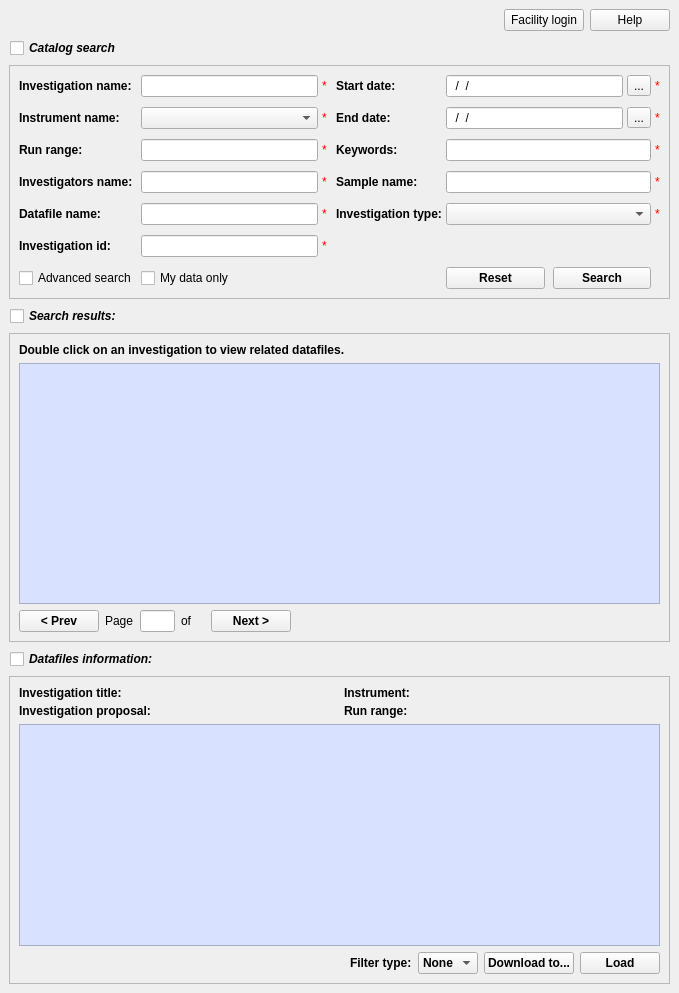
Old version of the form Code/Mantid/MantidQt/MantidWidgets/inc/MantidQtMantidWidgets/CatalogSearch.ui in the repository mantidproject/mantid.
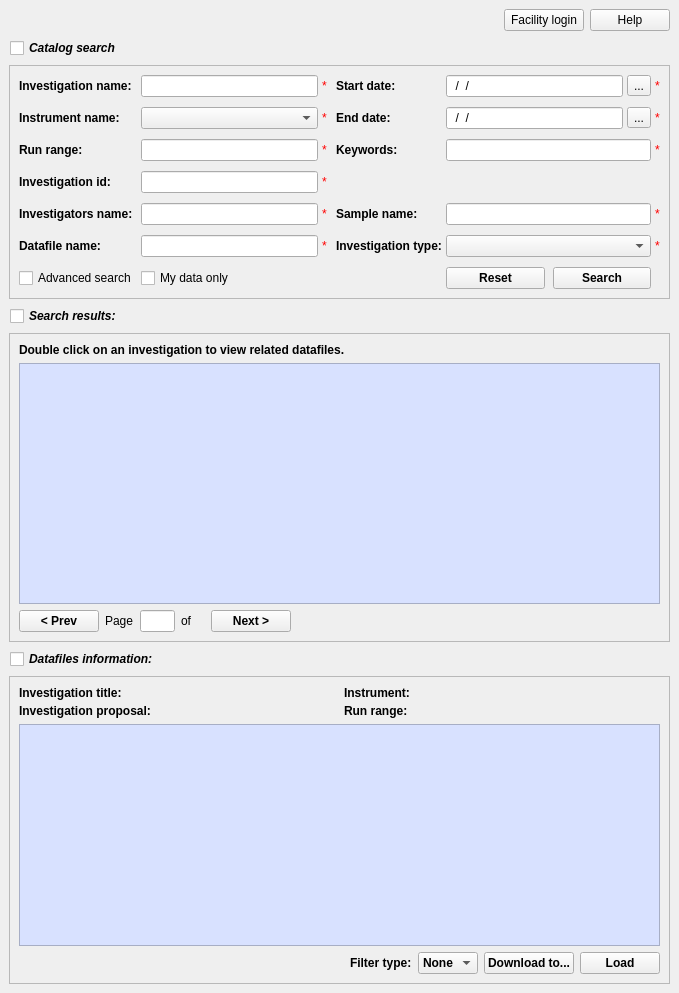
New version of the form.

Commit message: Move investigation id field above advanced elements. Refs #8757.

The edit to the form file:
```diff
--- a/Code/Mantid/MantidQt/MantidWidgets/inc/MantidQtMantidWidgets/CatalogSearch.ui
+++ b/Code/Mantid/MantidQt/MantidWidgets/inc/MantidQtMantidWidgets/CatalogSearch.ui
@@ -210,23 +210,6 @@
             </property>
            </widget>
           </item>
-          <item row="3" column="2" alignment="Qt::AlignHCenter">
-           <widget class="QLabel" name="InvestigatorSurname_err">
-            <property name="styleSheet">
-             <string notr="true">color: rgb(255, 0, 0);</string>
-            </property>
-            <property name="text">
-             <string>*</string>
-            </property>
-           </widget>
-          </item>
-          <item row="4" column="1" alignment="Qt::AlignVCenter">
-           <widget class="QLineEdit" name="DataFileName">
-            <property name="toolTip">
-             <string>&lt;html&gt;&lt;head/&gt;&lt;body&gt;&lt;p&gt;The name of the datafile to search for.&lt;/p&gt;&lt;/body&gt;&lt;/html&gt;</string>
-            </property>
-           </widget>
-          </item>
           <item row="1" column="2" alignment="Qt::AlignHCenter|Qt::AlignVCenter">
            <widget class="QLabel" name="Instrument_err">
             <property name="styleSheet">
@@ -263,19 +246,6 @@
             </property>
            </widget>
           </item>
-          <item row="3" column="0">
-           <widget class="QLabel" name="advNameLbl">
-            <property name="font">
-             <font>
-              <weight>75</weight>
-              <bold>true</bold>
-             </font>
-            </property>
-            <property name="text">
-             <string>Investigators name:</string>
-            </property>
-           </widget>
-          </item>
           <item row="0" column="4" alignment="Qt::AlignVCenter">
            <widget class="QLabel" name="startDateLbl">
             <property name="font">
@@ -289,19 +259,6 @@
             </property>
            </widget>
           </item>
-          <item row="3" column="4">
-           <widget class="QLabel" name="advSampleLbl">
-            <property name="font">
-             <font>
-              <weight>75</weight>
-              <bold>true</bold>
-             </font>
-            </property>
-            <property name="text">
-             <string>Sample name:</string>
-            </property>
-           </widget>
-          </item>
           <item row="2" column="5" colspan="2">
            <widget class="QLineEdit" name="Keywords">
             <property name="toolTip">
@@ -331,19 +288,6 @@
             </property>
            </widget>
           </item>
-          <item row="4" column="0">
-           <widget class="QLabel" name="advDatafileLbl">
-            <property name="font">
-             <font>
-              <weight>75</weight>
-              <bold>true</bold>
-             </font>
-            </property>
-            <property name="text">
-             <string>Datafile name:</string>
-            </property>
-           </widget>
-          </item>
           <item row="1" column="7">
            <widget class="QLabel" name="EndDate_err">
             <property name="styleSheet">
@@ -361,6 +305,22 @@
             </property>
            </widget>
           </item>
+          <item row="2" column="1">
+           <widget class="QLineEdit" name="RunRange">
+            <property name="toolTip">
+             <string>&lt;html&gt;&lt;head/&gt;&lt;body&gt;&lt;p&gt;Enter a run number, or a range of runs seperated by a hyphen (-) or colon (:).&lt;/p&gt;&lt;/body&gt;&lt;/html&gt;</string>
+            </property>
+            <property name="inputMethodHints">
+             <set>Qt::ImhDigitsOnly</set>
+            </property>
+            <property name="inputMask">
+             <string/>
+            </property>
+            <property name="text">
+             <string/>
+            </property>
+           </widget>
+          </item>
           <item row="1" column="5">
            <widget class="QLineEdit" name="EndDate">
             <property name="toolTip">
@@ -381,32 +341,6 @@
             </property>
            </widget>
           </item>
-          <item row="2" column="1">
-           <widget class="QLineEdit" name="RunRange">
-            <property name="toolTip">
-             <string>&lt;html&gt;&lt;head/&gt;&lt;body&gt;&lt;p&gt;Enter a run number, or a range of runs seperated by a hyphen (-) or colon (:).&lt;/p&gt;&lt;/body&gt;&lt;/html&gt;</string>
-            </property>
-            <property name="inputMethodHints">
-             <set>Qt::ImhDigitsOnly</set>
-            </property>
-            <property name="inputMask">
-             <string/>
-            </property>
-            <property name="text">
-             <string/>
-            </property>
-           </widget>
-          </item>
-          <item row="4" column="2" alignment="Qt::AlignHCenter">
-           <widget class="QLabel" name="InvestigationAbstract_err">
-            <property name="styleSheet">
-             <string notr="true">color: rgb(255, 0, 0);</string>
-            </property>
-            <property name="text">
-             <string>*</string>
-            </property>
-           </widget>
-          </item>
           <item row="1" column="4" alignment="Qt::AlignVCenter">
            <widget class="QLabel" name="endDateLbl">
             <property name="enabled">
@@ -439,29 +373,6 @@
             </property>
            </widget>
           </item>
-          <item row="4" column="7" alignment="Qt::AlignHCenter">
-           <widget class="QLabel" name="InvestigationType_err">
-            <property name="styleSheet">
-             <string notr="true">color: rgb(255, 0, 0);</string>
-            </property>
-            <property name="text">
-             <string>*</string>
-            </property>
-           </widget>
-          </item>
-          <item row="4" column="4">
-           <widget class="QLabel" name="advTypeLbl">
-            <property name="font">
-             <font>
-              <weight>75</weight>
-              <bold>true</bold>
-             </font>
-            </property>
-            <property name="text">
-             <string>Investigation type:</string>
-            </property>
-           </widget>
-          </item>
           <item row="0" column="0">
            <widget class="QLabel" name="invesNameLbl">
             <property name="font">
@@ -579,16 +490,6 @@
             </property>
            </widget>
           </item>
-          <item row="4" column="5" colspan="2">
-           <widget class="QComboBox" name="InvestigationType">
-            <property name="sizePolicy">
-             <sizepolicy hsizetype="Expanding" vsizetype="Fixed">
-              <horstretch>0</horstretch>
-              <verstretch>0</verstretch>
-             </sizepolicy>
-            </property>
-           </widget>
-          </item>
           <item row="0" column="5">
            <widget class="QLineEdit" name="StartDate">
             <property name="toolTip">
@@ -605,31 +506,123 @@
             </property>
            </widget>
           </item>
-          <item row="3" column="1">
-           <widget class="QLineEdit" name="InvestigatorSurname">
-            <property name="toolTip">
-             <string>&lt;html&gt;&lt;head/&gt;&lt;body&gt;&lt;p&gt;The name (forename, surname, or both) of the investigator of an investigation. This is case insensitive.&lt;/p&gt;&lt;/body&gt;&lt;/html&gt;</string>
+          <item row="5" column="4">
+           <widget class="QLabel" name="advTypeLbl">
+            <property name="font">
+             <font>
+              <weight>75</weight>
+              <bold>true</bold>
+             </font>
             </property>
+            <property name="text">
+             <string>Investigation type:</string>
+            </property>
            </widget>
           </item>
-          <item row="3" column="7">
-           <widget class="QLabel" name="SampleName_err">
-            <property name="styleSheet">
-             <string notr="true">color: rgb(255, 0, 0);</string>
+          <item row="4" column="4">
+           <widget class="QLabel" name="advSampleLbl">
+            <property name="font">
+             <font>
+              <weight>75</weight>
+              <bold>true</bold>
+             </font>
             </property>
             <property name="text">
-             <string>*</string>
+             <string>Sample name:</string>
             </property>
            </widget>
           </item>
-          <item row="3" column="5" colspan="2">
+          <item row="4" column="5" colspan="2">
            <widget class="QLineEdit" name="SampleName">
             <property name="toolTip">
              <string>&lt;html&gt;&lt;head/&gt;&lt;body&gt;&lt;p&gt;The name of the sample in an investigation to search for.&lt;/p&gt;&lt;/body&gt;&lt;/html&gt;</string>
             </property>
            </widget>
           </item>
+          <item row="5" column="5" colspan="2">
+           <widget class="QComboBox" name="InvestigationType">
+            <property name="sizePolicy">
+             <sizepolicy hsizetype="Expanding" vsizetype="Fixed">
+              <horstretch>0</horstretch>
+              <verstretch>0</verstretch>
+             </sizepolicy>
+            </property>
+           </widget>
+          </item>
+          <item row="5" column="7">
+           <widget class="QLabel" name="InvestigationType_err">
+            <property name="styleSheet">
+             <string notr="true">color: rgb(255, 0, 0);</string>
+            </property>
+            <property name="text">
+             <string>*</string>
+            </property>
+           </widget>
+          </item>
+          <item row="4" column="7">
+           <widget class="QLabel" name="SampleName_err">
+            <property name="styleSheet">
+             <string notr="true">color: rgb(255, 0, 0);</string>
+            </property>
+            <property name="text">
+             <string>*</string>
+            </property>
+           </widget>
+          </item>
+          <item row="5" column="2">
+           <widget class="QLabel" name="InvestigationAbstract_err">
+            <property name="styleSheet">
+             <string notr="true">color: rgb(255, 0, 0);</string>
+            </property>
+            <property name="text">
+             <string>*</string>
+            </property>
+           </widget>
+          </item>
+          <item row="4" column="2">
+           <widget class="QLabel" name="InvestigatorSurname_err">
+            <property name="styleSheet">
+             <string notr="true">color: rgb(255, 0, 0);</string>
+            </property>
+            <property name="text">
+             <string>*</string>
+            </property>
+           </widget>
+          </item>
+          <item row="5" column="1">
+           <widget class="QLineEdit" name="DataFileName">
+            <property name="toolTip">
+             <string>&lt;html&gt;&lt;head/&gt;&lt;body&gt;&lt;p&gt;The name of the datafile to search for.&lt;/p&gt;&lt;/body&gt;&lt;/html&gt;</string>
+            </property>
+           </widget>
+          </item>
           <item row="5" column="0">
+           <widget class="QLabel" name="advDatafileLbl">
+            <property name="font">
+             <font>
+              <weight>75</weight>
+              <bold>true</bold>
+             </font>
+            </property>
+            <property name="text">
+             <string>Datafile name:</string>
+            </property>
+           </widget>
+          </item>
+          <item row="4" column="0">
+           <widget class="QLabel" name="advNameLbl">
+            <property name="font">
+             <font>
+              <weight>75</weight>
+              <bold>true</bold>
+             </font>
+            </property>
+            <property name="text">
+             <string>Investigators name:</string>
+            </property>
+           </widget>
+          </item>
+          <item row="3" column="0">
            <widget class="QLabel" name="InvestigationIdLbl">
             <property name="font">
              <font>
@@ -642,23 +635,30 @@
             </property>
            </widget>
           </item>
-          <item row="5" column="1">
+          <item row="3" column="2">
+           <widget class="QLabel" name="InvestigationId_err">
+            <property name="styleSheet">
+             <string notr="true">color: rgb(255, 0, 0);</string>
+            </property>
+            <property name="text">
+             <string>*</string>
+            </property>
+           </widget>
+          </item>
+          <item row="4" column="1">
+           <widget class="QLineEdit" name="InvestigatorSurname">
+            <property name="toolTip">
+             <string>&lt;html&gt;&lt;head/&gt;&lt;body&gt;&lt;p&gt;The name (forename, surname, or both) of the investigator of an investigation. This is case insensitive.&lt;/p&gt;&lt;/body&gt;&lt;/html&gt;</string>
+            </property>
+           </widget>
+          </item>
+          <item row="3" column="1">
            <widget class="QLineEdit" name="InvestigationId">
             <property name="toolTip">
              <string>&lt;html&gt;&lt;head/&gt;&lt;body&gt;&lt;p&gt;The investigation id of the datafile to search for.&lt;/p&gt;&lt;/body&gt;&lt;/html&gt;</string>
             </property>
            </widget>
           </item>
-          <item row="5" column="2">
-           <widget class="QLabel" name="InvestigationId_err">
-            <property name="styleSheet">
-             <string notr="true">color: rgb(255, 0, 0);</string>
-            </property>
-            <property name="text">
-             <string>*</string>
-            </property>
-           </widget>
-          </item>
          </layout>
         </item>
        </layout>
```
Left out of the diff: 10 changed lines with no effect on the pictures.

• • • • •

__WHAT IS BEING ASKED__. Return all lines from the material that contain "AlignVCenter".

__TASK RESPONSE__.
-          <item row="4" column="1" alignment="Qt::AlignVCenter">
           <item row="1" column="2" alignment="Qt::AlignHCenter|Qt::AlignVCenter">
           <item row="0" column="4" alignment="Qt::AlignVCenter">
           <item row="1" column="4" alignment="Qt::AlignVCenter">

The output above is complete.